Credit run amok has been the cause of nearly every major market downturn in history including the most recent dire recession that began in 2008.
The concept of institutionalizing consumer debt was first written about in Looking Backward, 2000 to 1887 by Edward Bellamy. Bellamy, a writer from Massachusetts, wrote about Julian West, a young American who falls into a deep, hypnotic sleep and wakes up in the year 2000. As part of West’s experience, Bellamy describes purchases being made using a credit card. Bellamy’s credit card was limited to the amount on deposit. The description is more like a debit or secured credit card of today. After the book became popular, the concept of consumer credit began to be institutionalized.
Hotels and other higher-end retailers were first. They would create medals or tokens that could be carried in the pocket or have a hole to include them on a keychain. Much like the Colgate tokens previously written about, the use of metal tags and tokens began at the beginning of the 20th century and was stopped by the War War II efforts.
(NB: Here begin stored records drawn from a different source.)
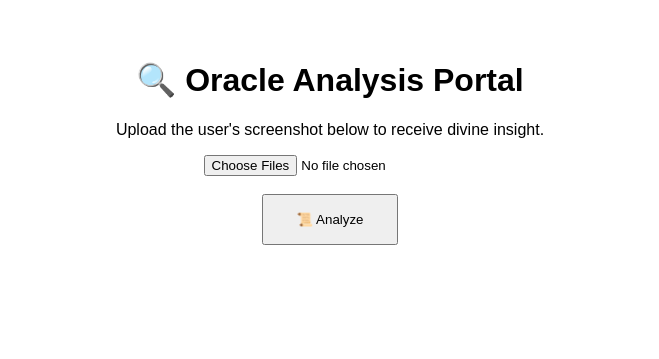
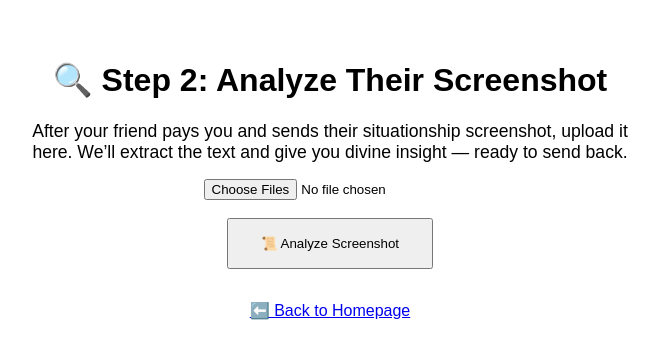
Before and after one commit to Valentino117/situationship-analyzer-web, a Flask app: page /oracle-analysis in a window 1280 px wide. Shown: the top 359 px of the page, without its empty margins (310-969 px from the left). Run offline with Flask 3, Linux system fonts and the light colour scheme.

Commit message:
Add clear onboarding and guidance for oracles

```diff
--- a/templates/oracle_analysis.html
+++ b/templates/oracle_analysis.html
@@ -5,23 +5,31 @@
   <title>Oracle Analyzer</title>
 </head>
 <body style="font-family: sans-serif; text-align: center; padding: 2rem;">
-  <h1>🔍 Oracle Analysis Portal</h1>
-  <p>Upload the user's screenshot below to receive divine insight.</p>
+  <h1>🔍 Step 2: Analyze Their Screenshot</h1>
+  <p style="max-width: 600px; margin: 1rem auto; font-size: 1.1rem;">
+    After your friend pays you and sends their situationship screenshot, upload it here.
+    We’ll extract the text and give you divine insight — ready to send back.
+  </p>
 
   <form action="" method="POST" enctype="multipart/form-data">
     <input type="file" name="screenshots" accept="image/*" multiple required />
     <br/><br/>
-    <button type="submit" style="padding: 1rem 2rem;">📜 Analyze</button>
+    <button type="submit" style="padding: 1rem 2rem;">📜 Analyze Screenshot</button>
   </form>
 
   {% if analysis %}
-    <h2>🔮 Oracle's Insight</h2>
+    <h2>🧠 GPT’s Oracle Insight</h2>
     <p style="white-space: pre-wrap; margin-top: 1rem;">{{ analysis }}</p>
+    <p style="color: gray; font-size: 0.9rem;">You can copy and paste this into a message back to your friend.</p>
   {% endif %}
 
   {% if extracted_text %}
-    <h3>🖼 Extracted Text</h3>
+    <h3>📄 Extracted Text from Screenshot</h3>
     <p style="white-space: pre-wrap; color: gray;">{{ extracted_text }}</p>
   {% endif %}
+
+  <p style="margin-top: 2rem;">
+    <a href="/" style="font-size: 1rem;">⬅️ Back to Homepage</a>
+  </p>
 </body>
 </html>
```
Also changed, not shown: templates/oracle_success.html (+15 -9 lines).
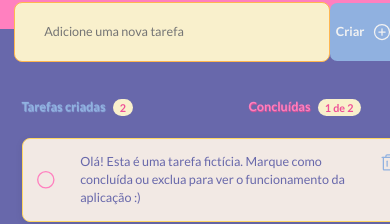
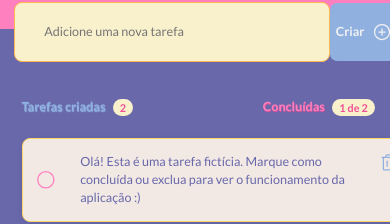
Before and after one commit to lmartinhao/dream-task-react, a React (Vite) app: page / in a window 390 px wide. Shown: the part 187-411 px from the top of the page. Built offline with nearby package versions, Linux system fonts and the light colour scheme; a web font is replaced by a local one.

Commit message:
adjusting header text mobile size

```diff
--- a/src/components/TaskDisplay.module.css
+++ b/src/components/TaskDisplay.module.css
@@ -146,7 +146,7 @@
   }
 
   .numberOfTaskDisplay > header {
-    gap: 8rem;
+    gap: 9rem;
   }
 
   .taskDisplay {
```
Credit tokens were nondescript items with the name of the establishment and the user’s account number which lead to a number of problems. Since the account number was engraved into the tag, it was up to the cashier to write down the account number. Mistakes would lead to unpaid bills. A later improvement was to include raised letters that could be rubbed onto the paper using a pencil or carbon paper in order to record the number correctly, a feature that would be added to the plastic charge plate before the invention of the magnetic strip.
These tokens did not include the customer’s name. Although many can be mailed to the company so that the keys could be returned to the original owner, thieves would keep the tokens and use them. Stores would later have to produce lists of invalid or stolen charge numbers to verify the sale at the register. In the day before computers, this was a time consuming task.
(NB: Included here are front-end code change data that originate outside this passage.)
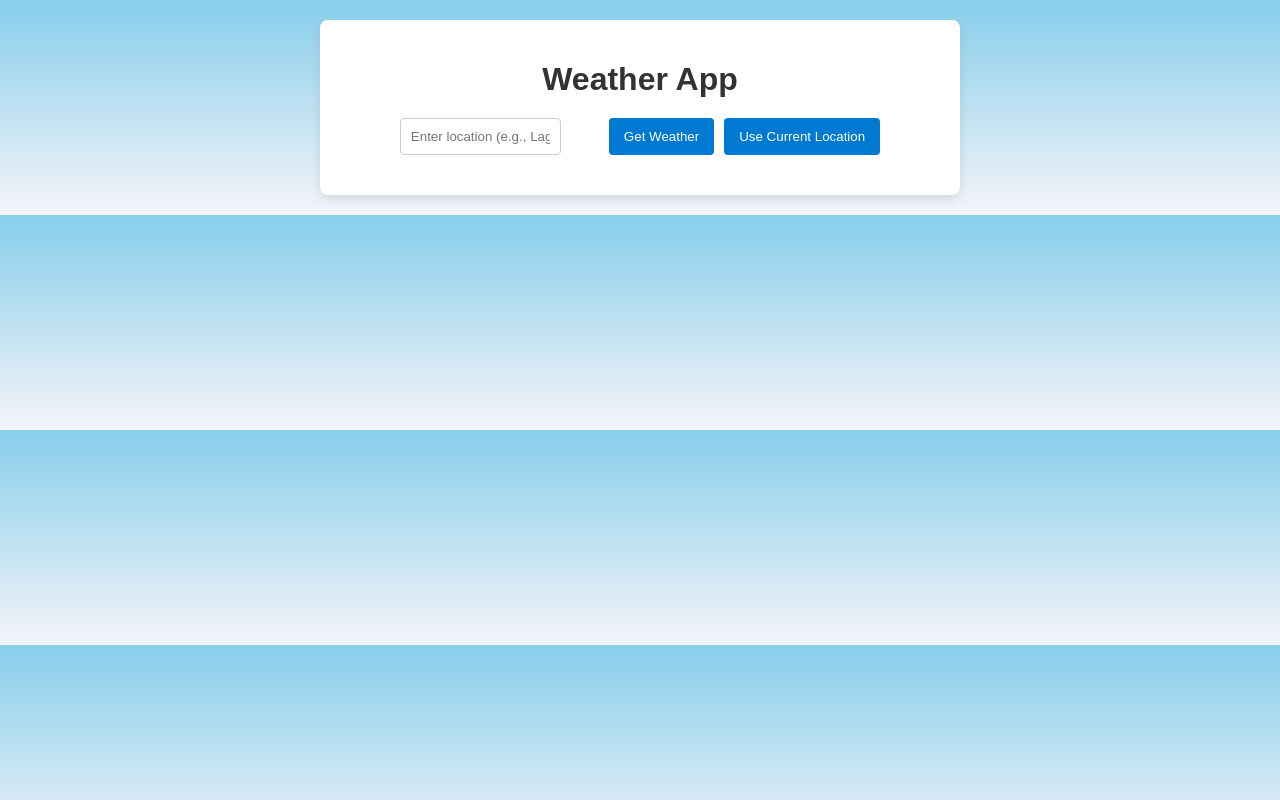
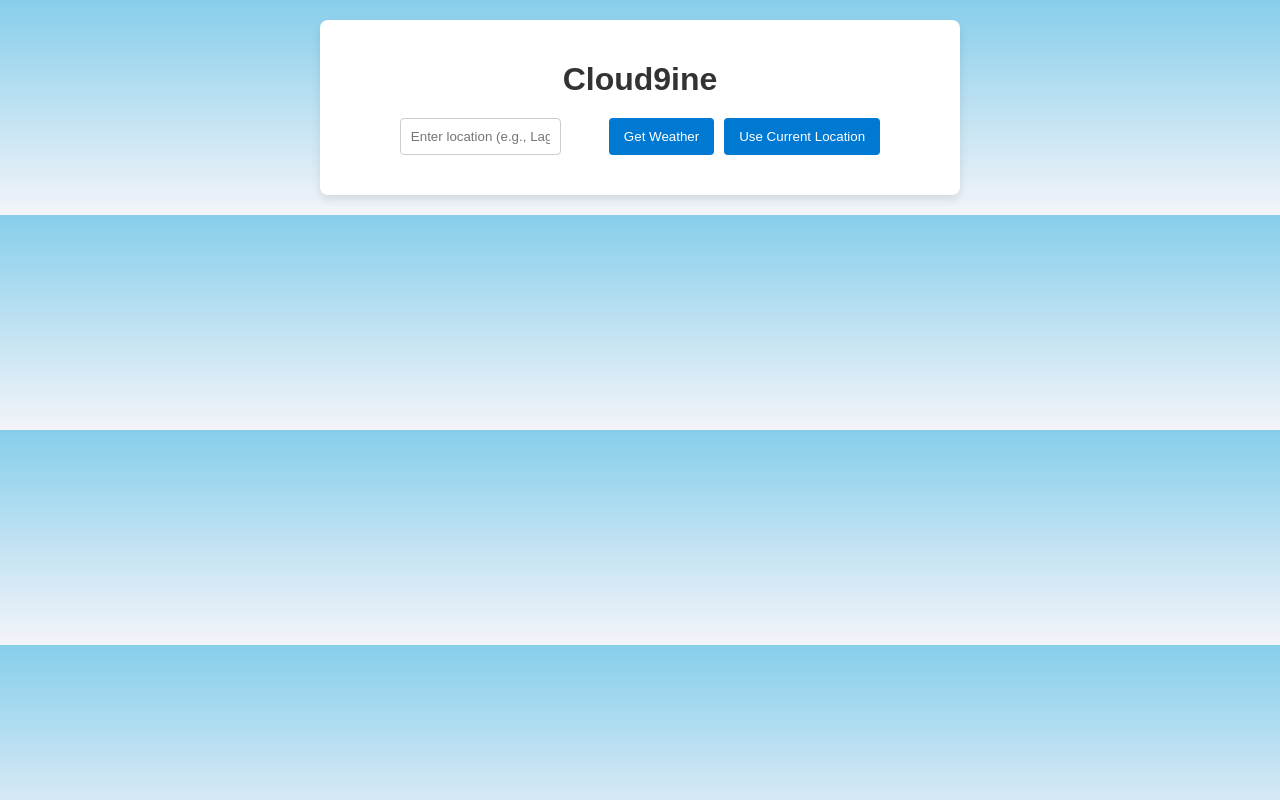
Before and after one commit to BIBIREDAVID/weather, a plain HTML site: page index.html in a window 1280 px wide. Drawn offline with Linux system fonts and the light colour scheme.

Commit message:
New commit

```diff
--- a/index.html
+++ b/index.html
@@ -3,7 +3,7 @@
 <head>
   <meta charset="UTF-8">
   <meta name="viewport" content="width=device-width, initial-scale=1.0">
-  <title>Weather App</title>
+  <title>Cloud9ine</title>
   <style>
     body {
       font-family: Arial, sans-serif;
@@ -85,7 +85,7 @@
 </head>
 <body>
   <div class="container">
-    <h1>Weather App</h1>
+    <h1>Cloud9ine</h1>
     <form id="location-form">
       <div class="input-container">
         <input list="location-suggestions" type="text" id="location-input" placeholder="Enter location (e.g., Lagos)" required>
```
Also changed, not shown: image/Cloud9ine.png (added).
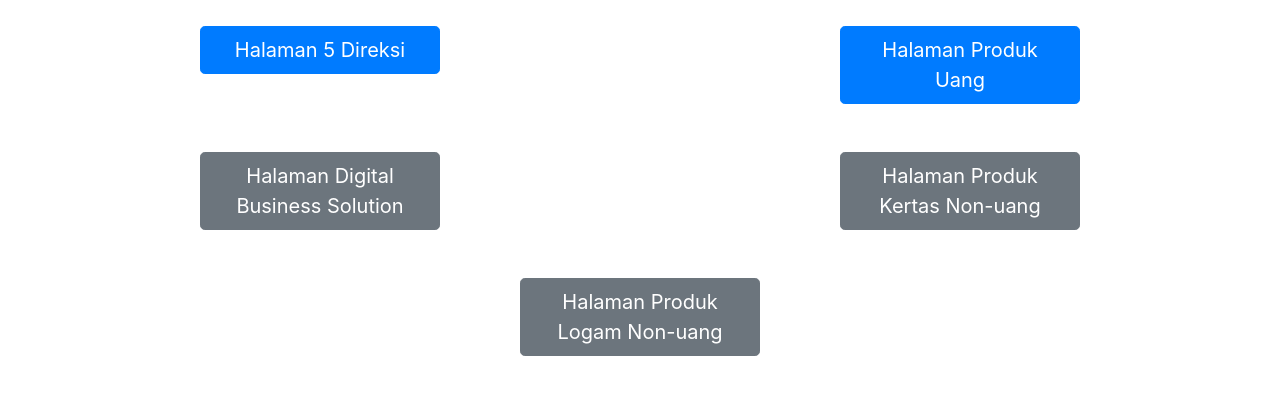
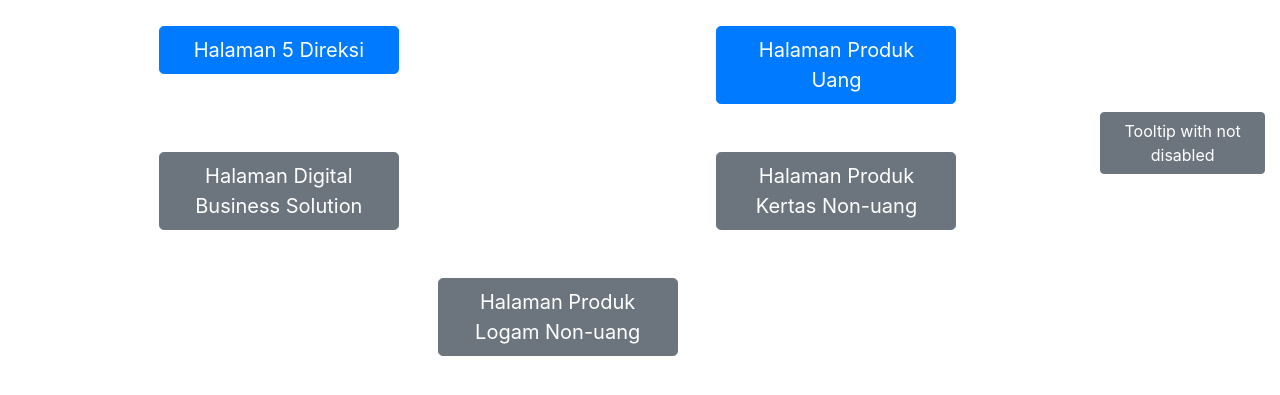
Before and after one commit to niredocz/peruri-maniac, a plain HTML site: page start.html in a window 1280 px wide. Shown: the part 257-652 px from the top of the page. Drawn offline with nearby package versions, Linux system fonts and the light colour scheme.

Commit message:
initial commit

```diff
--- a/start.html
+++ b/start.html
@@ -83,6 +83,12 @@
                     Produk Logam Non-uang</a>
             </div>
         </div>
+        <button type="button" class="btn btn-secondary" data-toggle="tooltip" data-html="true" title="<em>Tooltip</em> <u>with</u> <b>HTML</b>">
+            Tooltip with not disabled
+        </button>
+        <span class="d-inline-block">
+
+        </span>
     </div>
 
     <!-- Optional JavaScript; choose one of the two! -->
@@ -94,6 +100,11 @@
     <script src="https://cdn.jsdelivr.net/npm/bootstrap@4.6.0/dist/js/bootstrap.bundle.min.js"
         integrity="sha384-Piv4xVNRyMGpqkS2by6br4gNJ7DXjqk09RmUpJ8jgGtD7zP9yug3goQfGII0yAns" crossorigin="anonymous">
     </script>
+    <script>
+        $(function () {
+            $('[data-toggle="tooltip"]').tooltip()
+        })
+    </script>
 
     <!-- Option 2: Separate Popper and Bootstrap JS -->
     <!--
```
Stores continue to think the risks are worth dealing with since credit purchases appear to be more popular than cash-based purchases.
One of the early adopters of credit purchases was Abraham & Straus, Inc. Founded in 1865 by Abraham Abraham in Brooklyn, the store was operated on Fulton Street as a small clothing outlet until its later flagship store was built closer to downtown Brooklyn in 1883. As part of expanding the store and funding the move, Abraham received funding from Nathan and Isidore Straus. When the company reopened at 422 Fulton Street the was renamed Abraham & Straus, the name that was used until its closing in 1995.
Known as A&S throughout the New York metropolitan area, it was a little more upscale from other discount stores of the time. Although the stores expanded as far as the Philadelphia region, it would not see the same success as the New York-area stores. A&S was a favorite amongst the burgeoning middle class of the post-World War II Baby Boomer generation especially for women’s clothes. I have a lot of memories waiting outside of the A&S with my father at the Green Acres Mall in Valley Stream, NY as my (late) mother would go shopping in A&S. And the family car, a black 1963 Chevy Impala with red interior, did not include air conditioning!
Apparently, I survived those shopping trips along with my recent find an on old A&S credit token. While searching through a cigar box of old tokens, I found this pre-World War II item. Aside from bringing back the memories, and reminder of the hot days waiting for my mother to try on nearly every dress in the store, I though this would be a perfect addition to my collection of New York numismatic memorabilia.
Remember, you do not have to collect coins to have fun with numismatics!